■ PROBLEM REQUIREMENTS: The reply should give back every entry exactly as written.

■ RECORDS FOR THIS EXERCISE:
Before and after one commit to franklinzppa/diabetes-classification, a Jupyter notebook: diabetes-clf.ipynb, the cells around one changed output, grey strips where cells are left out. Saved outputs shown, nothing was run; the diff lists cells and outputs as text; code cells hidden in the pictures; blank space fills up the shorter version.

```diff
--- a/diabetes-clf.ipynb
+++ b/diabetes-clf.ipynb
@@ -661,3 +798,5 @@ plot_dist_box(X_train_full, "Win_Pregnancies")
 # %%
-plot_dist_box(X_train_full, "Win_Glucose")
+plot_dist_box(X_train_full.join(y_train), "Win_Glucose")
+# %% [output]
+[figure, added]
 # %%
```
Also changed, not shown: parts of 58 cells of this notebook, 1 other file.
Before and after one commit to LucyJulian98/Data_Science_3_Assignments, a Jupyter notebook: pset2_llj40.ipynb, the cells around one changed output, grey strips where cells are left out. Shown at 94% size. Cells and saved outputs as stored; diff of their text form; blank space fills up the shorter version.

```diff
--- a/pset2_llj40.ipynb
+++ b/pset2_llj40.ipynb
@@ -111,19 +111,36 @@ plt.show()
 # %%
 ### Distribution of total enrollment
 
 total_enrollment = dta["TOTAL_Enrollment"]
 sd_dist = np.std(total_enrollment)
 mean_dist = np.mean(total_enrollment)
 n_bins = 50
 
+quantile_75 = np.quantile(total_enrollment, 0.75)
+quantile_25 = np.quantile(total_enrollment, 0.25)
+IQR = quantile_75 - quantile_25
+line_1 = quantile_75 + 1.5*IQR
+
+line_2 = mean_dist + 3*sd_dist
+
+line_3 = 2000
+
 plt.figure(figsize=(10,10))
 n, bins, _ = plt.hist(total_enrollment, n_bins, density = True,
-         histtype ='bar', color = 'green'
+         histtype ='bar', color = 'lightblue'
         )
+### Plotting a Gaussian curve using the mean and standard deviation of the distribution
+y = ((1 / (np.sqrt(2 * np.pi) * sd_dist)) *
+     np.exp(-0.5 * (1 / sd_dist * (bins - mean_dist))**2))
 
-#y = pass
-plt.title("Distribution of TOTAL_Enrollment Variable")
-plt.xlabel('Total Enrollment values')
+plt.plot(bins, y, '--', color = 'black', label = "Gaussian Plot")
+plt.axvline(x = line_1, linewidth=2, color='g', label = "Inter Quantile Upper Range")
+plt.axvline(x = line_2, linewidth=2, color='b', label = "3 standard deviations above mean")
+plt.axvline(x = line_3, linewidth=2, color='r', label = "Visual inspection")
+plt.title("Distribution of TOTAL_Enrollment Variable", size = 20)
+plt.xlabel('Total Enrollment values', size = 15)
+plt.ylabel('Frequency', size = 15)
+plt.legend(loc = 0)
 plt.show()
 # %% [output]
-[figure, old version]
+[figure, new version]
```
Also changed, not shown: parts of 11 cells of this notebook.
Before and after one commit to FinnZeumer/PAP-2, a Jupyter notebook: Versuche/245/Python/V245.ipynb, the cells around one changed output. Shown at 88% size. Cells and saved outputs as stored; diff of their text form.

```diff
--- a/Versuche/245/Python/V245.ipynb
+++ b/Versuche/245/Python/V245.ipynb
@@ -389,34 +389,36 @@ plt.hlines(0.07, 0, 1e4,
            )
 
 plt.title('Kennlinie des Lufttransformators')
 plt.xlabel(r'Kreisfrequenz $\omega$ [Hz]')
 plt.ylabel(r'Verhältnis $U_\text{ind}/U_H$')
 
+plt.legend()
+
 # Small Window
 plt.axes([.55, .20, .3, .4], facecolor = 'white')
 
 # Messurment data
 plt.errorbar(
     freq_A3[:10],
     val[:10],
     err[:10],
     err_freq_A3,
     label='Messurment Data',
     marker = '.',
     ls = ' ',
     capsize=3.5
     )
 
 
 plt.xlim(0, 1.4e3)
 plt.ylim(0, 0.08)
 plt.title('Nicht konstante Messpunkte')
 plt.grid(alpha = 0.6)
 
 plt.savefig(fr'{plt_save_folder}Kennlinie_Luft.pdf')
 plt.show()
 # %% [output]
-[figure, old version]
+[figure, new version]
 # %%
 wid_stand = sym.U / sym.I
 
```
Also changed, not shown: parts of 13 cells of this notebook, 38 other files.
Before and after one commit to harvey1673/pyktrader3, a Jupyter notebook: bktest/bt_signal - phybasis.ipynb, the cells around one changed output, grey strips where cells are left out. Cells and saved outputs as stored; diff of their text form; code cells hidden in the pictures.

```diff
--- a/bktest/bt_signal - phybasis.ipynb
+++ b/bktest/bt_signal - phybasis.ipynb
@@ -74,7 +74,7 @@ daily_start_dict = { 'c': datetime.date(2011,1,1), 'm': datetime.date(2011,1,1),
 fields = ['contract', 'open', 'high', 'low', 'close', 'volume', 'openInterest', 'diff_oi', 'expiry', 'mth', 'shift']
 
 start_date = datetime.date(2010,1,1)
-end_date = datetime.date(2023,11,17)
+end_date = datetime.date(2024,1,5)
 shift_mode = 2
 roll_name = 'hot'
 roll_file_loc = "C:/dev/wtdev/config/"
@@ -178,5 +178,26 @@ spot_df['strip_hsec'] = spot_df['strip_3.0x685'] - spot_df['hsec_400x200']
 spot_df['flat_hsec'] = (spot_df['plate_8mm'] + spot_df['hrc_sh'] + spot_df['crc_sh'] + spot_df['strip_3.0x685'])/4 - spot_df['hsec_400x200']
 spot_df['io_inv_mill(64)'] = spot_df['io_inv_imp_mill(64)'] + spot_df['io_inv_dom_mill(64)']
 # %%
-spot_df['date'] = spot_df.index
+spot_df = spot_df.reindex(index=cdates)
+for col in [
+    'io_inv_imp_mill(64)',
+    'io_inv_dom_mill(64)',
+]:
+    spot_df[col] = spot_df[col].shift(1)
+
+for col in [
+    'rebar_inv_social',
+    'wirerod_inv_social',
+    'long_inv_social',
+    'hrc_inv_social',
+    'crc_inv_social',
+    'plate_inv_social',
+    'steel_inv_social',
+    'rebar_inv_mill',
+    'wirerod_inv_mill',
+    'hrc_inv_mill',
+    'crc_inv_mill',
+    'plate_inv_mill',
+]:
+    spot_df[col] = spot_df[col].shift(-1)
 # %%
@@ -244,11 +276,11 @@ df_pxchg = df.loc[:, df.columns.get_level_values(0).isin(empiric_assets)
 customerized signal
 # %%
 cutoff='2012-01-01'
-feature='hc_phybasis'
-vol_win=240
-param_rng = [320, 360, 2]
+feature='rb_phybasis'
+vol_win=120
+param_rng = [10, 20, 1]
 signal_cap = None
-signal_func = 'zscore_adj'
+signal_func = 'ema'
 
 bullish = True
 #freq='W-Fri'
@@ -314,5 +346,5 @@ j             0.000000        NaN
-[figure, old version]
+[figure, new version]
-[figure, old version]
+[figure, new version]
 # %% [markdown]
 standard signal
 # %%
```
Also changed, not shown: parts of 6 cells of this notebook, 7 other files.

■ YOUR SOLUTION:
Before and after one commit to franklinzppa/diabetes-classification, a Jupyter notebook: diabetes-clf.ipynb, the cells around one changed output, grey strips where cells are left out. Saved outputs shown, nothing was run; the diff lists cells and outputs as text; code cells hidden in the pictures; blank space fills up the shorter version.

```diff
--- a/diabetes-clf.ipynb
+++ b/diabetes-clf.ipynb
@@ -661,3 +798,5 @@ plot_dist_box(X_train_full, "Win_Pregnancies")
 # %%
-plot_dist_box(X_train_full, "Win_Glucose")
+plot_dist_box(X_train_full.join(y_train), "Win_Glucose")
+# %% [output]
+[figure, added]
 # %%
```
Also changed, not shown: parts of 58 cells of this notebook, 1 other file.
Before and after one commit to LucyJulian98/Data_Science_3_Assignments, a Jupyter notebook: pset2_llj40.ipynb, the cells around one changed output, grey strips where cells are left out. Shown at 94% size. Cells and saved outputs as stored; diff of their text form; blank space fills up the shorter version.

```diff
--- a/pset2_llj40.ipynb
+++ b/pset2_llj40.ipynb
@@ -111,19 +111,36 @@ plt.show()
 # %%
 ### Distribution of total enrollment
 
 total_enrollment = dta["TOTAL_Enrollment"]
 sd_dist = np.std(total_enrollment)
 mean_dist = np.mean(total_enrollment)
 n_bins = 50
 
+quantile_75 = np.quantile(total_enrollment, 0.75)
+quantile_25 = np.quantile(total_enrollment, 0.25)
+IQR = quantile_75 - quantile_25
+line_1 = quantile_75 + 1.5*IQR
+
+line_2 = mean_dist + 3*sd_dist
+
+line_3 = 2000
+
 plt.figure(figsize=(10,10))
 n, bins, _ = plt.hist(total_enrollment, n_bins, density = True,
-         histtype ='bar', color = 'green'
+         histtype ='bar', color = 'lightblue'
         )
+### Plotting a Gaussian curve using the mean and standard deviation of the distribution
+y = ((1 / (np.sqrt(2 * np.pi) * sd_dist)) *
+     np.exp(-0.5 * (1 / sd_dist * (bins - mean_dist))**2))
 
-#y = pass
-plt.title("Distribution of TOTAL_Enrollment Variable")
-plt.xlabel('Total Enrollment values')
+plt.plot(bins, y, '--', color = 'black', label = "Gaussian Plot")
+plt.axvline(x = line_1, linewidth=2, color='g', label = "Inter Quantile Upper Range")
+plt.axvline(x = line_2, linewidth=2, color='b', label = "3 standard deviations above mean")
+plt.axvline(x = line_3, linewidth=2, color='r', label = "Visual inspection")
+plt.title("Distribution of TOTAL_Enrollment Variable", size = 20)
+plt.xlabel('Total Enrollment values', size = 15)
+plt.ylabel('Frequency', size = 15)
+plt.legend(loc = 0)
 plt.show()
 # %% [output]
-[figure, old version]
+[figure, new version]
```
Also changed, not shown: parts of 11 cells of this notebook.
Before and after one commit to FinnZeumer/PAP-2, a Jupyter notebook: Versuche/245/Python/V245.ipynb, the cells around one changed output. Shown at 88% size. Cells and saved outputs as stored; diff of their text form.

```diff
--- a/Versuche/245/Python/V245.ipynb
+++ b/Versuche/245/Python/V245.ipynb
@@ -389,34 +389,36 @@ plt.hlines(0.07, 0, 1e4,
            )
 
 plt.title('Kennlinie des Lufttransformators')
 plt.xlabel(r'Kreisfrequenz $\omega$ [Hz]')
 plt.ylabel(r'Verhältnis $U_\text{ind}/U_H$')
 
+plt.legend()
+
 # Small Window
 plt.axes([.55, .20, .3, .4], facecolor = 'white')
 
 # Messurment data
 plt.errorbar(
     freq_A3[:10],
     val[:10],
     err[:10],
     err_freq_A3,
     label='Messurment Data',
     marker = '.',
     ls = ' ',
     capsize=3.5
     )
 
 
 plt.xlim(0, 1.4e3)
 plt.ylim(0, 0.08)
 plt.title('Nicht konstante Messpunkte')
 plt.grid(alpha = 0.6)
 
 plt.savefig(fr'{plt_save_folder}Kennlinie_Luft.pdf')
 plt.show()
 # %% [output]
-[figure, old version]
+[figure, new version]
 # %%
 wid_stand = sym.U / sym.I
 
```
Also changed, not shown: parts of 13 cells of this notebook, 38 other files.
Before and after one commit to harvey1673/pyktrader3, a Jupyter notebook: bktest/bt_signal - phybasis.ipynb, the cells around one changed output, grey strips where cells are left out. Cells and saved outputs as stored; diff of their text form; code cells hidden in the pictures.

```diff
--- a/bktest/bt_signal - phybasis.ipynb
+++ b/bktest/bt_signal - phybasis.ipynb
@@ -74,7 +74,7 @@ daily_start_dict = { 'c': datetime.date(2011,1,1), 'm': datetime.date(2011,1,1),
 fields = ['contract', 'open', 'high', 'low', 'close', 'volume', 'openInterest', 'diff_oi', 'expiry', 'mth', 'shift']
 
 start_date = datetime.date(2010,1,1)
-end_date = datetime.date(2023,11,17)
+end_date = datetime.date(2024,1,5)
 shift_mode = 2
 roll_name = 'hot'
 roll_file_loc = "C:/dev/wtdev/config/"
@@ -178,5 +178,26 @@ spot_df['strip_hsec'] = spot_df['strip_3.0x685'] - spot_df['hsec_400x200']
 spot_df['flat_hsec'] = (spot_df['plate_8mm'] + spot_df['hrc_sh'] + spot_df['crc_sh'] + spot_df['strip_3.0x685'])/4 - spot_df['hsec_400x200']
 spot_df['io_inv_mill(64)'] = spot_df['io_inv_imp_mill(64)'] + spot_df['io_inv_dom_mill(64)']
 # %%
-spot_df['date'] = spot_df.index
+spot_df = spot_df.reindex(index=cdates)
+for col in [
+    'io_inv_imp_mill(64)',
+    'io_inv_dom_mill(64)',
+]:
+    spot_df[col] = spot_df[col].shift(1)
+
+for col in [
+    'rebar_inv_social',
+    'wirerod_inv_social',
+    'long_inv_social',
+    'hrc_inv_social',
+    'crc_inv_social',
+    'plate_inv_social',
+    'steel_inv_social',
+    'rebar_inv_mill',
+    'wirerod_inv_mill',
+    'hrc_inv_mill',
+    'crc_inv_mill',
+    'plate_inv_mill',
+]:
+    spot_df[col] = spot_df[col].shift(-1)
 # %%
@@ -244,11 +276,11 @@ df_pxchg = df.loc[:, df.columns.get_level_values(0).isin(empiric_assets)
 customerized signal
 # %%
 cutoff='2012-01-01'
-feature='hc_phybasis'
-vol_win=240
-param_rng = [320, 360, 2]
+feature='rb_phybasis'
+vol_win=120
+param_rng = [10, 20, 1]
 signal_cap = None
-signal_func = 'zscore_adj'
+signal_func = 'ema'
 
 bullish = True
 #freq='W-Fri'
@@ -314,5 +346,5 @@ j             0.000000        NaN
-[figure, old version]
+[figure, new version]
-[figure, old version]
+[figure, new version]
 # %% [markdown]
 standard signal
 # %%
```
Also changed, not shown: parts of 6 cells of this notebook, 7 other files.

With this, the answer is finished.